In a Bursa Malaysia filing on 31 May 2019, Telekom released a statement explaining that Rosli’s delay in appointing the CEO is due to a request from the Prime Minister’s Office (PMO);
“We believe that it is good corporate governance to engage key stakeholders, including the Prime Minister’s Office.”
Chronology of events
If you haven’t caught up already, here is a brief rundown of everything that’s happened so far:
- In June 2018, Datuk Seri Shazalli Ramly (former media advisor to Najib Razak) resigned from his post as CEO after the general elections in May.
- On 16 November 2018, acting CEO Datuk Bazlan Osman resigned from his post abruptly.
- On 30 November 2018, then chairman Tan Sri Dr Sulaiman Mahbob resigned.
- In November 2018, the TM board recommended Imri Mokhtar to be acting CEO.
- On 3 December 2018, current chairman Rosli Man was appointed.
- On 28 February 2019, the Ministry of Finance gave their approval for Imri to be appointed as the new CEO. (Source: The Edge)
- In March 2019, Rosli Man informed the Telekom board that the PMO has requested a deferment on the permanent CEO appointment.
- On 31 May 2019, Telekom Malaysia released a statement explaining the delay.
- On 1 June 2019, Finance Minister Lim Guan Eng stated during a press conference that the appointments of Rosli and Imri were made based on a directive by the Prime Minister, with no orders for any change given yet.
At its latest Annual General Meeting, TM shareholders were told by the chairman that no decision has been made, while Rosli avoided questions from the media on any potential appointments. However, The Edge reports that Rosli is likely to lean towards naming his own appointee for the top job.
But who can we expect to take up the potential job? According to The Star, possible candidates for Rosli to consider include Burhanuddin Yusof (formerly of Axiata), Noor Kamarul Anuar Nuruddin (former CTO of Celcom), and Dr Farid Mohamad Sani (former CSO of TM and current TM director representing Khazanah Nasional Bhd’s interest).
However, whether Imri gets the job over the other reported candidates is still very much in the air—but a calculated guess would be that Rosli opts for a candidate that he is familiar with, with sources telling The Star that Rosli’s move to initiate several forensic audits proved to be unpopular with senior executives over at TM.
Sources further explained that former senior figures in the TM hierarchy are also backing the current management to replace Rosli as current chairman. Is this as a result of the standoff surrounding the appointment of Imri? Perhaps.

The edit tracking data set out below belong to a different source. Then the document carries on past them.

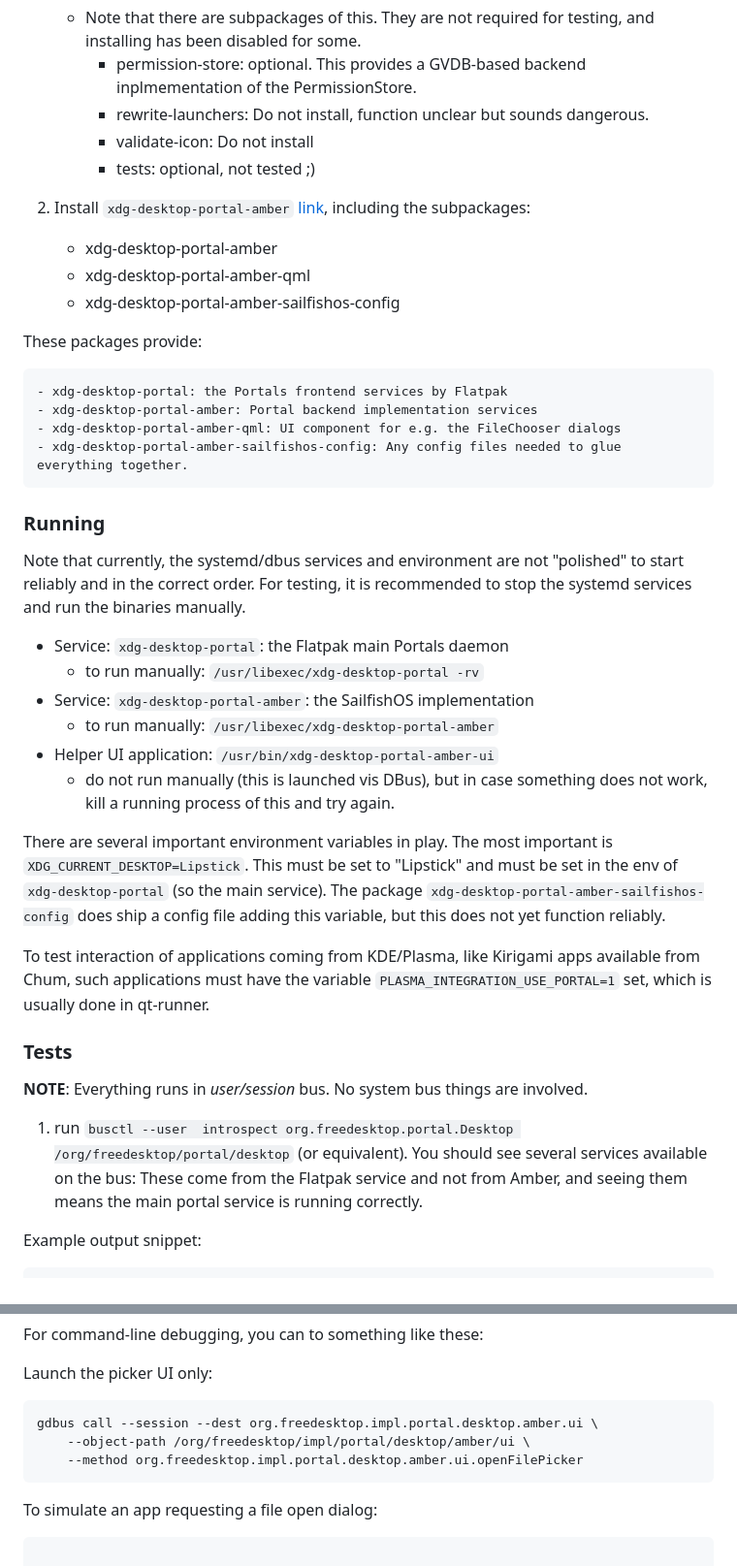
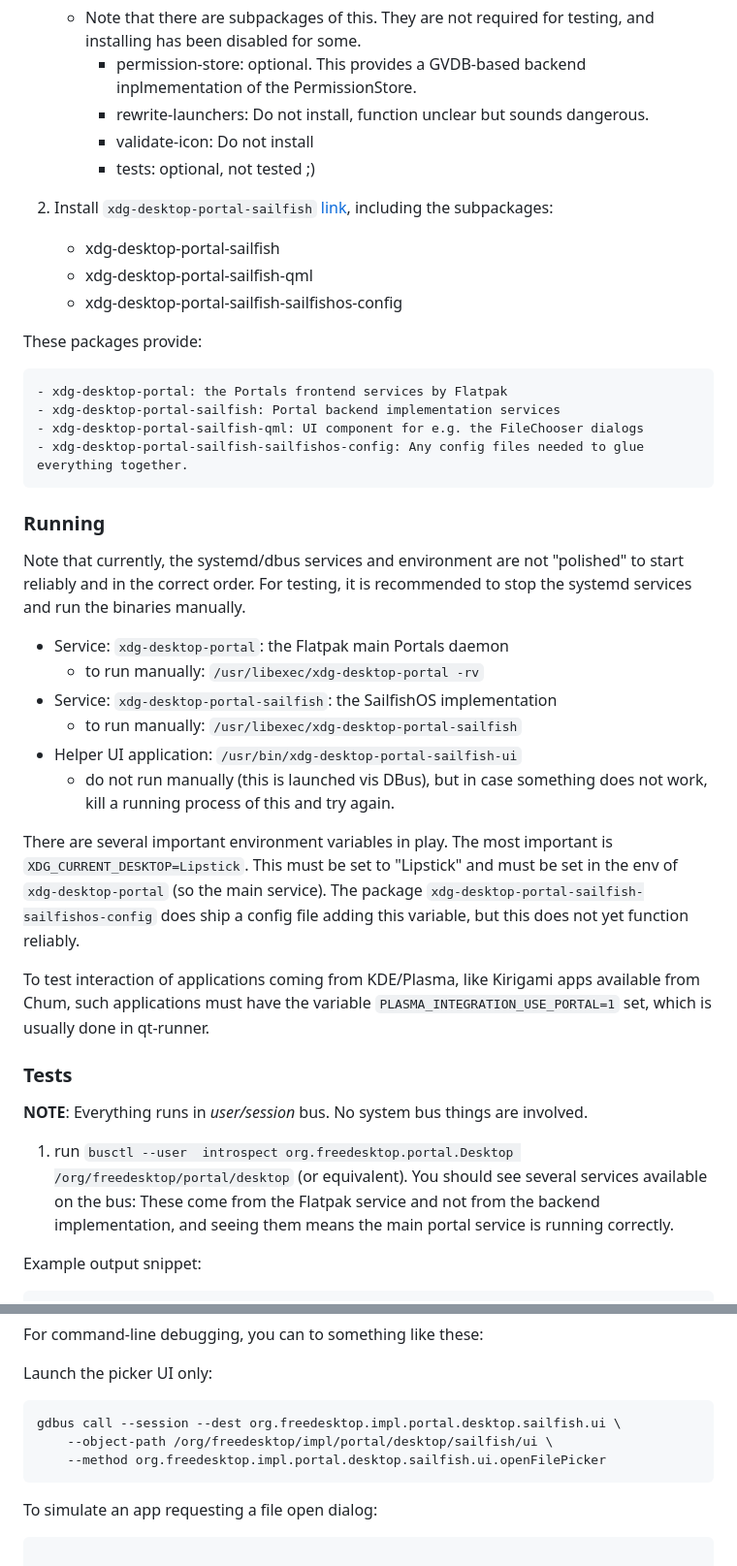
Before and after one commit to nephros/xdg-desktop-portal-amber, a Markdown page: doc/README_Testing.md, 2 parts joined by grey strips. Shown: that part at 97% size. GitHub-like rendering.

Commit message:
De-Amber Documentation/READMEs

````diff
--- a/doc/README_Testing.md
+++ b/doc/README_Testing.md
@@ -9,17 +9,17 @@ Curently, these steps are necessary for testing:
       -  validate-icon: Do not install
       -  tests: optional, not tested ;)
 
-2. Install `xdg-desktop-portal-amber` [link](https://build.sailfishos.org/package/show/home:nephros:devel:portals/xdg-desktop-portal-amber), including the subpackages:
-	- xdg-desktop-portal-amber
-	- xdg-desktop-portal-amber-qml
-	- xdg-desktop-portal-amber-sailfishos-config
+2. Install `xdg-desktop-portal-sailfish` [link](https://build.sailfishos.org/package/show/home:nephros:devel:portals/xdg-desktop-portal-sailfish), including the subpackages:
+	- xdg-desktop-portal-sailfish
+	- xdg-desktop-portal-sailfish-qml
+	- xdg-desktop-portal-sailfish-sailfishos-config
 
 These packages provide:
 
 	- xdg-desktop-portal: the Portals frontend services by Flatpak
-	- xdg-desktop-portal-amber: Portal backend implementation services
-	- xdg-desktop-portal-amber-qml: UI component for e.g. the FileChooser dialogs
-	- xdg-desktop-portal-amber-sailfishos-config: Any config files needed to glue everything together.
+	- xdg-desktop-portal-sailfish: Portal backend implementation services
+	- xdg-desktop-portal-sailfish-qml: UI component for e.g. the FileChooser dialogs
+	- xdg-desktop-portal-sailfish-sailfishos-config: Any config files needed to glue everything together.
 
 ### Running
 
@@ -28,15 +28,15 @@ For testing, it is recommended to stop the systemd services and run the binaries
 
   - Service: `xdg-desktop-portal`: the Flatpak main Portals daemon
     - to run manually: `/usr/libexec/xdg-desktop-portal -rv`
-  - Service: `xdg-desktop-portal-amber`: the SailfishOS implementation
-    - to run manually: `/usr/libexec/xdg-desktop-portal-amber`
-  - Helper UI application: `/usr/bin/xdg-desktop-portal-amber-ui`
+  - Service: `xdg-desktop-portal-sailfish`: the SailfishOS implementation
+    - to run manually: `/usr/libexec/xdg-desktop-portal-sailfish`
+  - Helper UI application: `/usr/bin/xdg-desktop-portal-sailfish-ui`
     - do not run manually (this is launched vis DBus), but in case something does not work, kill a running process of this and try again.
 
 There are several important environment variables in play. The most important
 is `XDG_CURRENT_DESKTOP=Lipstick`. This must be set to "Lipstick" and must be
 set in the env of `xdg-desktop-portal` (so the main service).
-The package `xdg-desktop-portal-amber-sailfishos-config` does ship a config
+The package `xdg-desktop-portal-sailfish-sailfishos-config` does ship a config
 file adding this variable, but this does not yet function reliably.
 
 To test interaction of applications coming from KDE/Plasma, like Kirigami apps
@@ -49,7 +49,7 @@ available from Chum, such applications must have the variable
 
 1. run `busctl --user  introspect org.freedesktop.portal.Desktop /org/freedesktop/portal/desktop` (or equivalent).
 You should see several services available on the bus:
-These come from the Flatpak service and not from Amber, and seeing them means the main portal service is running correctly.
+These come from the Flatpak service and not from the backend implementation, and seeing them means the main portal service is running correctly.
 
 Example output snippet:
 
@@ -151,9 +151,9 @@ For command-line debugging, you can to something like these:
 
 Launch the picker UI only:
  ```
- gdbus call --session --dest org.freedesktop.impl.portal.desktop.amber.ui \
-     --object-path /org/freedesktop/impl/portal/desktop/amber/ui \
-	 --method org.freedesktop.impl.portal.desktop.amber.ui.openFilePicker
+ gdbus call --session --dest org.freedesktop.impl.portal.desktop.sailfish.ui \
+     --object-path /org/freedesktop/impl/portal/desktop/sailfish/ui \
+	 --method org.freedesktop.impl.portal.desktop.sailfish.ui.openFilePicker
 ```
 
 
````
Also changed, not shown: other parts of doc/README_Testing.md (+2 -2 lines), doc/SailfishOS_Iface_Table.md (+4 -4 lines).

What we do know at this point in time is that the company has issued a statement explaining that the appointment needs to go through due process with the controlling shareholders and the board—including special shareholder, the Ministry of Finance.

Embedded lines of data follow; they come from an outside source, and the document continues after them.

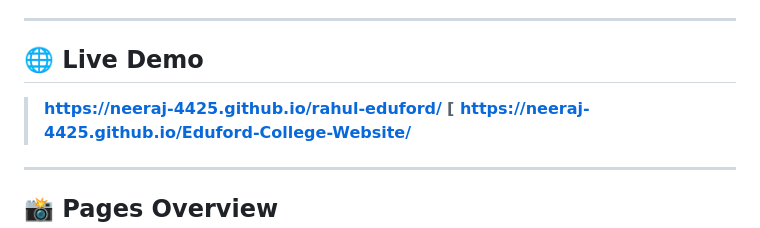
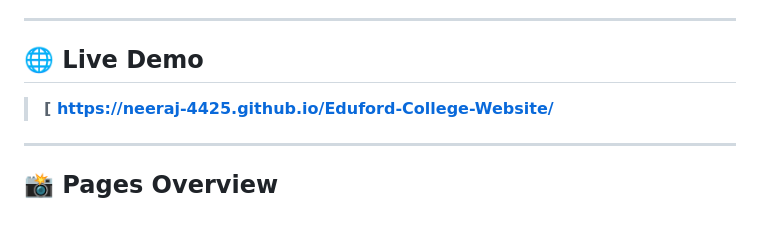
Before and after one commit to Neeraj-4425/Eduford-College-Website, a Markdown page: README.md, the part around the change. GitHub-like rendering.

```diff
--- a/README.md
+++ b/README.md
@@ -8,7 +8,7 @@ A fully responsive, multi-page college website built with pure **HTML**, **CSS**
 
 ## 🌐 Live Demo
 
-> **[https://neeraj-4425.github.io/rahul-eduford/](https://neeraj-4425.github.io/rahul-eduford/)**
+
 > **[ https://neeraj-4425.github.io/Eduford-College-Website/**
 
 ---
```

Currently, the government’s position on the matter is that Rosli Man and Imri Mokhtar will both continue in their respective roles with TM, with Finance Minister Lim Guan Eng revealing that the initial directive to appoint them came from the Prime Minister himself.
“Up till now, I have not received any order from the PM to change either the chairman or the CEO,”
“Any request or demand from second or third sources are invalid, and would not be recognised by the MoF,” he added.
As of the end of May 2019, TM‘s share price is up 4.34% to RM3.61 (RM3.51 at time of writing), with a market capitalisation of RM13.56 billion as a result of 64.05 million shares being transacted.
Editor’s Note: This article has been updated to include a response from Finance Minister, Lim Guan Eng, as reported by The Star.